Why backtest a trading strategy before using it? Here are quick answers to the question:

  • To determine whether a theory or hypothetical construct is valid in historical testing; and
  • To summarize the overall hypothetical performance of a system and to analyze its various aspects in order to isolate its strong and weak points.

The purpose of testing a pattern or a trading system is simply to find out what will work best on the basis of what had worked best in the past.

You test drive a car before buying it; there is no reason why you shouldn’t test your trading strategy before applying it.


Backtesting is the process of evaluating a trading theory, or model by applying it to historical data. A thorough back test of a trading system should include the following information:

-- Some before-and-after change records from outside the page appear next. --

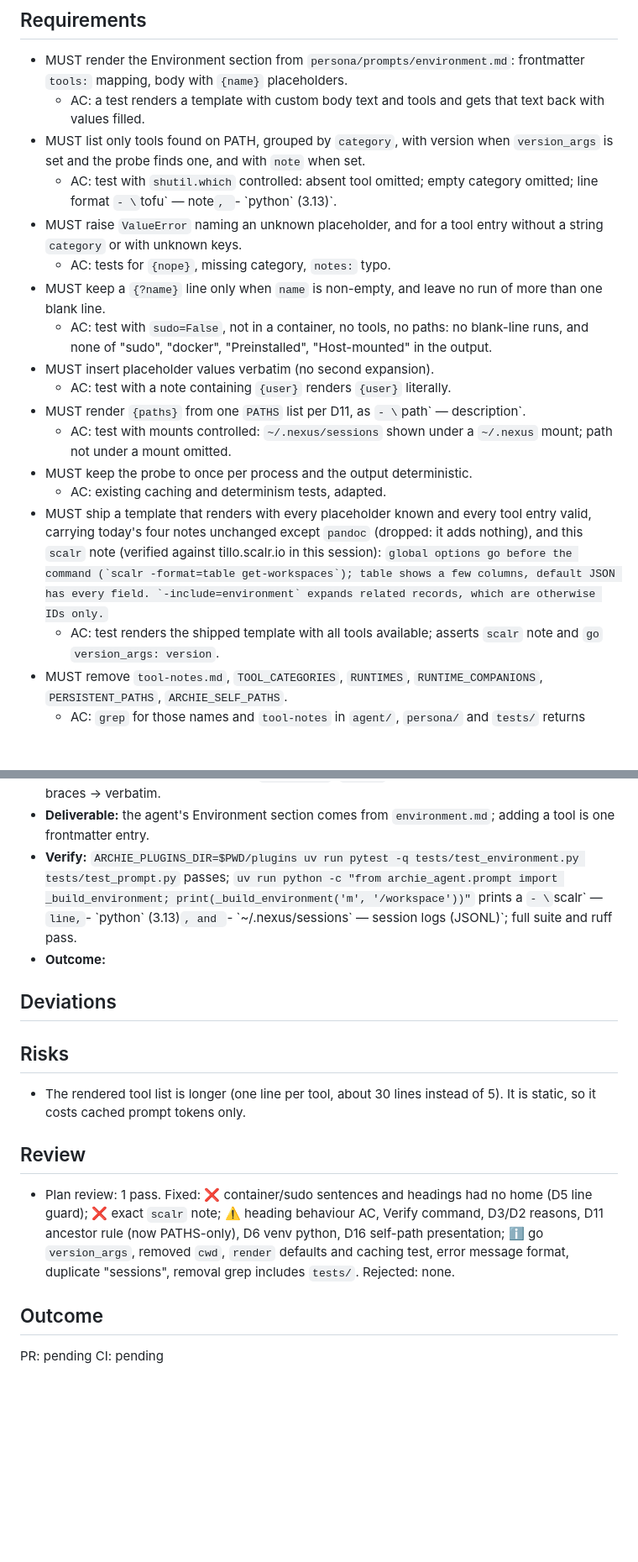
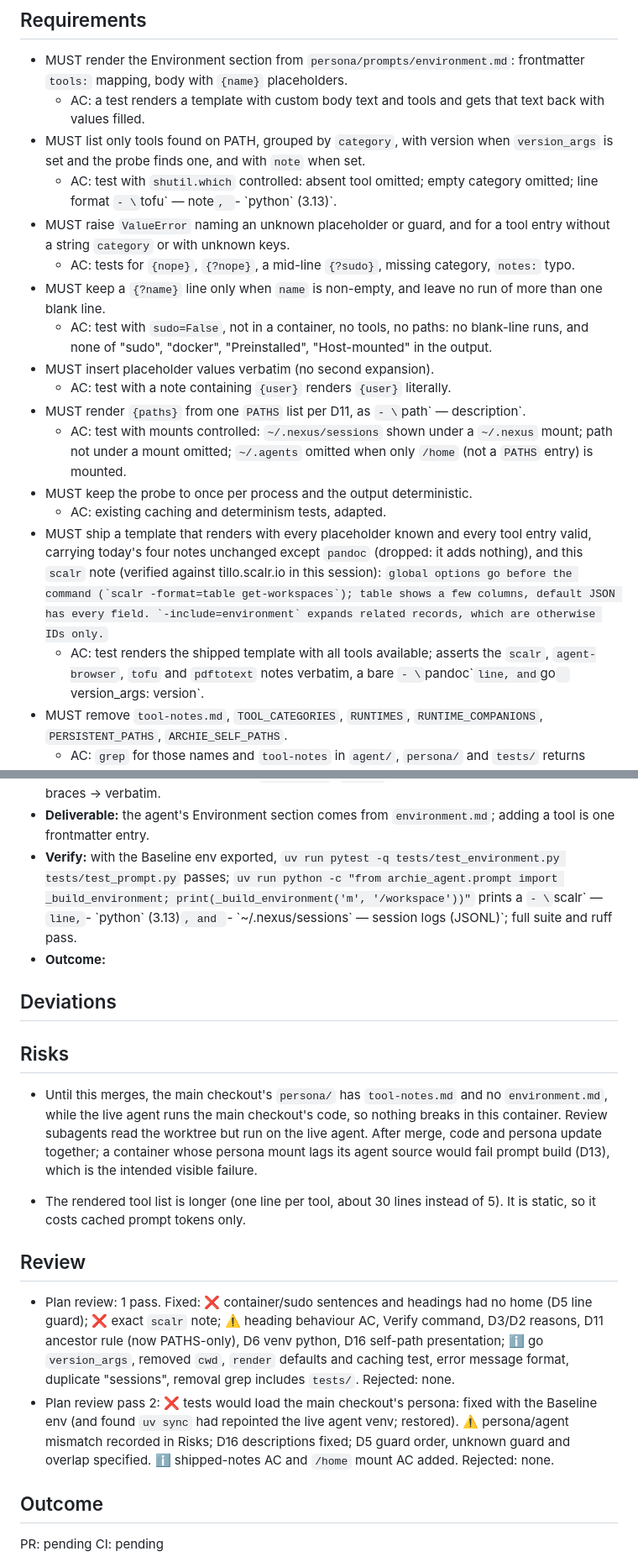
Before and after one commit to simon-downes/archie-nexus, a Markdown page: plans/074-build-environment-template.md, 2 parts joined by grey strips. Shown at 84% size. Drawn GitHub-style; blank space fills up the shorter version.

Commit message:
docs(plan): 074 resolve second plan review

```diff
--- a/plans/074-build-environment-template.md
+++ b/plans/074-build-environment-template.md
@@ -84,9 +89,9 @@ Discovery:
   `version_args` is set and the probe finds one, and with `note` when set.
   - AC: test with `shutil.which` controlled: absent tool omitted; empty category omitted;
     line format `- \`tofu\` — note`, `- \`python\` (3.13)`.
-- MUST raise `ValueError` naming an unknown placeholder, and for a tool entry without a
-  string `category` or with unknown keys.
-  - AC: tests for `{nope}`, missing category, `notes:` typo.
+- MUST raise `ValueError` naming an unknown placeholder or guard, and for a tool entry
+  without a string `category` or with unknown keys.
+  - AC: tests for `{nope}`, `{?nope}`, a mid-line `{?sudo}`, missing category, `notes:` typo.
 - MUST keep a `{?name}` line only when `name` is non-empty, and leave no run of more than
   one blank line.
   - AC: test with `sudo=False`, not in a container, no tools, no paths: no blank-line runs,
@@ -95,7 +100,8 @@ Discovery:
   - AC: test with a note containing `{user}` renders `{user}` literally.
 - MUST render `{paths}` from one `PATHS` list per D11, as `- \`path\` — description`.
   - AC: test with mounts controlled: `~/.nexus/sessions` shown under a `~/.nexus` mount;
-    path not under a mount omitted.
+    path not under a mount omitted; `~/.agents` omitted when only `/home` (not a `PATHS`
+    entry) is mounted.
 - MUST keep the probe to once per process and the output deterministic.
   - AC: existing caching and determinism tests, adapted.
 - MUST ship a template that renders with every placeholder known and every tool entry valid,
@@ -104,7 +110,8 @@ Discovery:
   `` global options go before the command (`scalr -format=table get-workspaces`); table
   shows a few columns, default JSON has every field. `-include=environment` expands
   related records, which are otherwise IDs only. ``
-  - AC: test renders the shipped template with all tools available; asserts `scalr` note and
+  - AC: test renders the shipped template with all tools available; asserts the `scalr`,
+    `agent-browser`, `tofu` and `pdftotext` notes verbatim, a bare `- \`pandoc\`` line, and
     `go` `version_args: version`.
 - MUST remove `tool-notes.md`, `TOOL_CATEGORIES`, `RUNTIMES`, `RUNTIME_COMPANIONS`,
   `PERSISTENT_PATHS`, `ARCHIE_SELF_PATHS`.
@@ -173,7 +180,7 @@ probe failure or timeout (5 s) → no version shown, as today.
   tool note with braces → verbatim.
 - **Deliverable:** the agent's Environment section comes from `environment.md`; adding a
   tool is one frontmatter entry.
-- **Verify:** `ARCHIE_PLUGINS_DIR=$PWD/plugins uv run pytest -q tests/test_environment.py
+- **Verify:** with the Baseline env exported, `uv run pytest -q tests/test_environment.py
   tests/test_prompt.py` passes; `uv run python -c "from archie_agent.prompt import
   _build_environment; print(_build_environment('m', '/workspace'))"` prints a `- \`scalr\` —`
   line, `- \`python\` (3.13)`, and `- \`~/.nexus/sessions\` — session logs (JSONL)`; full
@@ -183,6 +190,12 @@ probe failure or timeout (5 s) → no version shown, as today.
 ## Deviations
 
 ## Risks
+
+- Until this merges, the main checkout's `persona/` has `tool-notes.md` and no
+  `environment.md`, while the live agent runs the main checkout's code, so nothing breaks
+  in this container. Review subagents read the worktree but run on the live agent. After
+  merge, code and persona update together; a container whose persona mount lags its agent
+  source would fail prompt build (D13), which is the intended visible failure.
 
 - The rendered tool list is longer (one line per tool, about 30 lines instead of 5). It is
   static, so it costs cached prompt tokens only.
@@ -194,6 +207,11 @@ probe failure or timeout (5 s) → no version shown, as today.
   ancestor rule (now PATHS-only), D6 venv python, D16 self-path presentation; ℹ️ go
   `version_args`, removed `cwd`, `render` defaults and caching test, error message format,
   duplicate "sessions", removal grep includes `tests/`. Rejected: none.
+- Plan review pass 2: ❌ tests would load the main checkout's persona: fixed with the
+  Baseline env (and found `uv sync` had repointed the live agent venv; restored). ⚠️
+  persona/agent mismatch recorded in Risks; D16 descriptions fixed; D5 guard order, unknown
+  guard and overlap specified. ℹ️ shipped-notes AC and `/home` mount AC added. Rejected:
+  none.
 
 ## Outcome
 
```
Also changed, not shown: other parts of plans/074-build-environment-template.md (+11 -6 lines).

Number of years analysed: Although it is desirable to test as much data as possible, the minimum should be 10 years of recent historical data. Often people test the previous bull market’s data if they figure that the current market resembles a bull market, and vice versa. The most important data tranche is the most recent one as that is what the current market phase is, as you want your trades to work there.

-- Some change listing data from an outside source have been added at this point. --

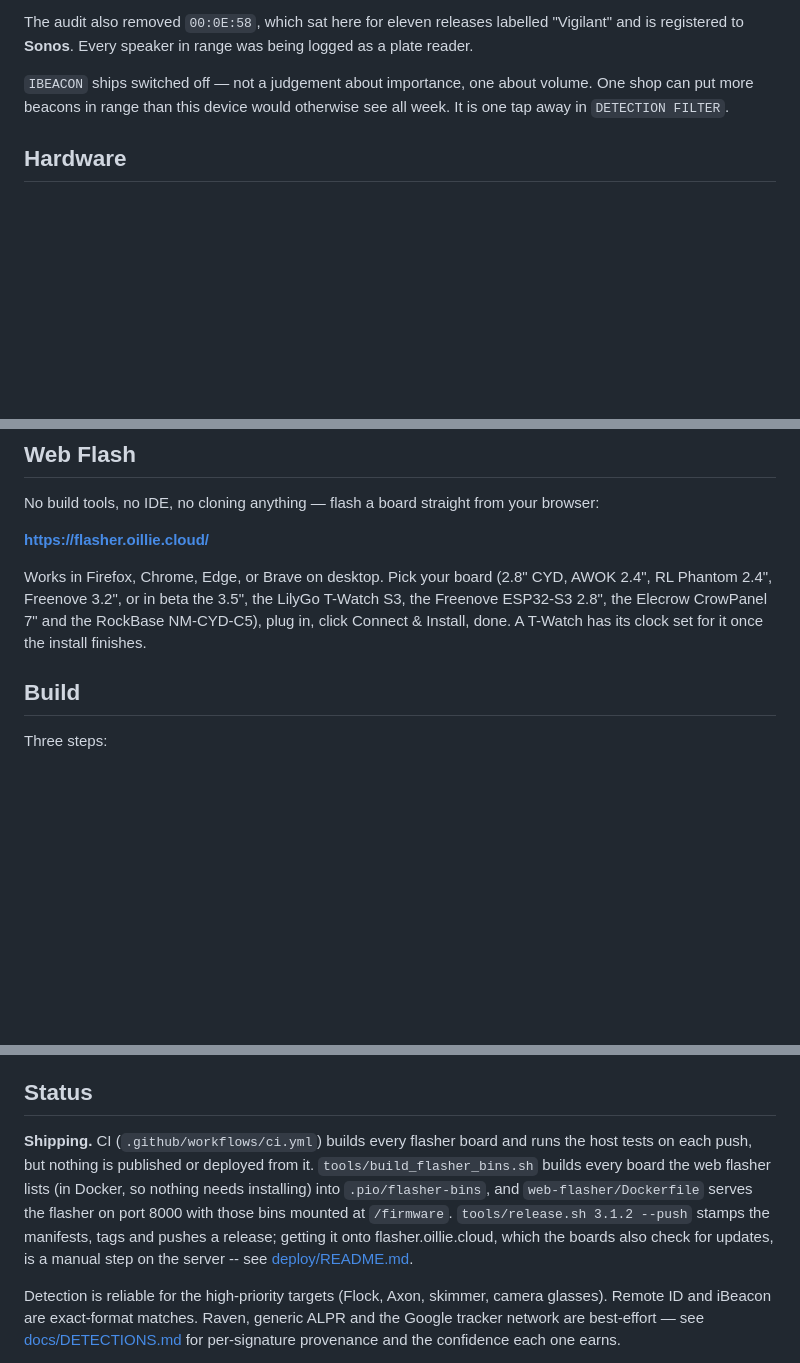
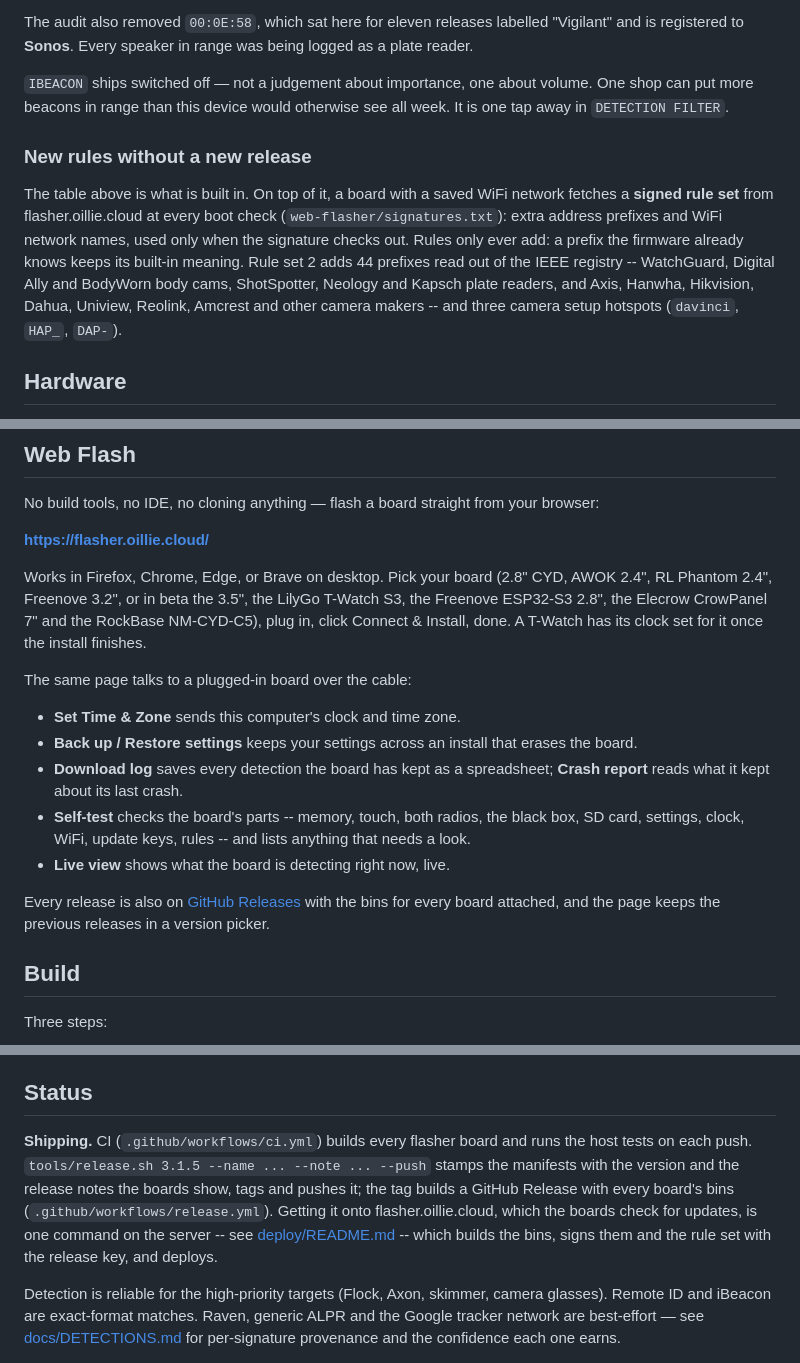
Before and after one commit to muleskin/MuleSkin-CYD, a Markdown page: README.md, 3 parts joined by grey strips. GitHub-like rendering; blank space fills up the shorter version.

Commit message:
docs(readme): over-the-air rule sets, the flasher page's tools, GitHub Releases
Co-Authored-By: Claude Opus 5.5 <noreply@anthropic.com>

```diff
--- a/README.md
+++ b/README.md
@@ -64,6 +64,18 @@ was being logged as a plate reader.
 volume. One shop can put more beacons in range than this device would
 otherwise see all week. It is one tap away in `DETECTION FILTER`.
 
+### New rules without a new release
+
+The table above is what is built in. On top of it, a board with a saved WiFi
+network fetches a **signed rule set** from flasher.oillie.cloud at every boot
+check (`web-flasher/signatures.txt`): extra address prefixes and WiFi
+network names, used only when the signature checks out. Rules only ever add:
+a prefix the firmware already knows keeps its built-in meaning. Rule set 2
+adds 44 prefixes read out of the IEEE registry -- WatchGuard, Digital Ally
+and BodyWorn body cams, ShotSpotter, Neology and Kapsch plate readers, and
+Axis, Hanwha, Hikvision, Dahua, Uniview, Reolink, Amcrest and other camera
+makers -- and three camera setup hotspots (`davinci`, `HAP_`, `DAP-`).
+
 ## Hardware
 
 - **ESP32-2432S028R** ("Cheap Yellow Display" / CYD) — about $15.
@@ -101,6 +113,22 @@ T-Watch S3, the Freenove ESP32-S3 2.8", the Elecrow CrowPanel 7" and the
 RockBase NM-CYD-C5), plug in,
 click Connect & Install, done. A T-Watch has its clock set for it once the install
 finishes.
+
+The same page talks to a plugged-in board over the cable:
+
+- **Set Time & Zone** sends this computer's clock and time zone.
+- **Back up / Restore settings** keeps your settings across an install that
+  erases the board.
+- **Download log** saves every detection the board has kept as a
+  spreadsheet; **Crash report** reads what it kept about its last crash.
+- **Self-test** checks the board's parts -- memory, touch, both radios, the
+  black box, SD card, settings, clock, WiFi, update keys, rules -- and lists
+  anything that needs a look.
+- **Live view** shows what the board is detecting right now, live.
+
+Every release is also on [GitHub Releases](https://github.com/muleskin/MuleSkin-CYD/releases)
+with the bins for every board attached, and the page keeps the previous
+releases in a version picker.
 
 ## Build
 
@@ -386,14 +414,13 @@ MuleSkin-CYD/
 ## Status
 
 **Shipping.** CI (`.github/workflows/ci.yml`) builds every flasher board and
-runs the host tests on each push, but nothing is published or deployed from
-it. `tools/build_flasher_bins.sh` builds every board the web
-flasher lists (in Docker, so nothing needs installing) into
-`.pio/flasher-bins`, and `web-flasher/Dockerfile` serves the flasher on port
-8000 with those bins mounted at `/firmware`. `tools/release.sh 3.1.2 --push`
-stamps the manifests, tags and pushes a release; getting it onto
-flasher.oillie.cloud, which the boards also check for updates, is a manual
-step on the server -- see [deploy/README.md](deploy/README.md).
+runs the host tests on each push. `tools/release.sh 3.1.5 --name ... --note
+... --push` stamps the manifests with the version and the release notes the
+boards show, tags and pushes it; the tag builds a GitHub Release with every
+board's bins (`.github/workflows/release.yml`). Getting it onto
+flasher.oillie.cloud, which the boards check for updates, is one command on
+the server -- see [deploy/README.md](deploy/README.md) -- which builds the
+bins, signs them and the rule set with the release key, and deploys.
 
 Detection is reliable for the high-priority targets (Flock, Axon, skimmer,
 camera glasses). Remote ID and iBeacon are exact-format matches. Raven,
```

Number of trades analysed: More important than the number of years analysed is the number of trades analysed. A typical pattern should generate at least 20 to 25 trades over the test period in order to support the statistical significance of back-testing results. It would be wrong to assume that a pattern that had formed only a couple of times in the past is a guide or reference to a good trading opportunity in the future.

You may perhaps have come across the term called accuracy while reading statistics. Accuracy usually increases as the number of samples becomes larger and the measurement of deviation or error becomes proportionately smaller. Accuracy is calculated as follows:

Accuracy = (1- (1/ Square root of the sample size))*100.

This concept can be extended to the number of trades analysed. For example, with a sample of four trades, the error is 50%. If a system has had only 4 trades, whether profitable or loss-making, it is very difficult to draw any conclusions about performance expectations. To reduce the error to 10%, the sample size has to be 100 trades. But this could be tricky in respect of a system that might generate only 3 or 4 trades in a year. To compensate for this, the identical pattern can be applied to other markets and the sample size thus increased. By keeping the sample error to no more than 20%, the risk of small sample size can be minimized.

Percentage winning trades: This is not as important as one might think. In reality, few patterns have more than 70 percent winning trades. Patterns that are correct as little as 35 percent of the time can still be good systems, whereas systems that are accurate as much as 90 percent of the time may be bad systems.

Average profit per trade: This measure tells you what the average profit per trade for all the trades has been, minus commission and slippage. The average profit per trade figure is important as it considers all profits and all losses. Some people might question — and legitimately, too — whether, say, a 40-point average profit would vary to a great degree from the underlying Nifty value. For example, a 40-point gain translates to less than 1 percentage gain when the Nifty is trading above 4,000 levels, as opposed to a 2 percentage gain when the Nifty is trading below 2,000 levels. So, it is important to view the trade details in percentage terms as well.

Median profit per trade: In probability theory and statistics, median is described as the numerical value separating the higher half of a sample, a population or a probability distribution, from the lower half. The median of a finite list of numbers can be found by arranging all the observations from lowest value to highest value and picking the middle one. If there is an even number of observations, then there is no single middle value; the median is then usually defined to be the mean of the two middle values.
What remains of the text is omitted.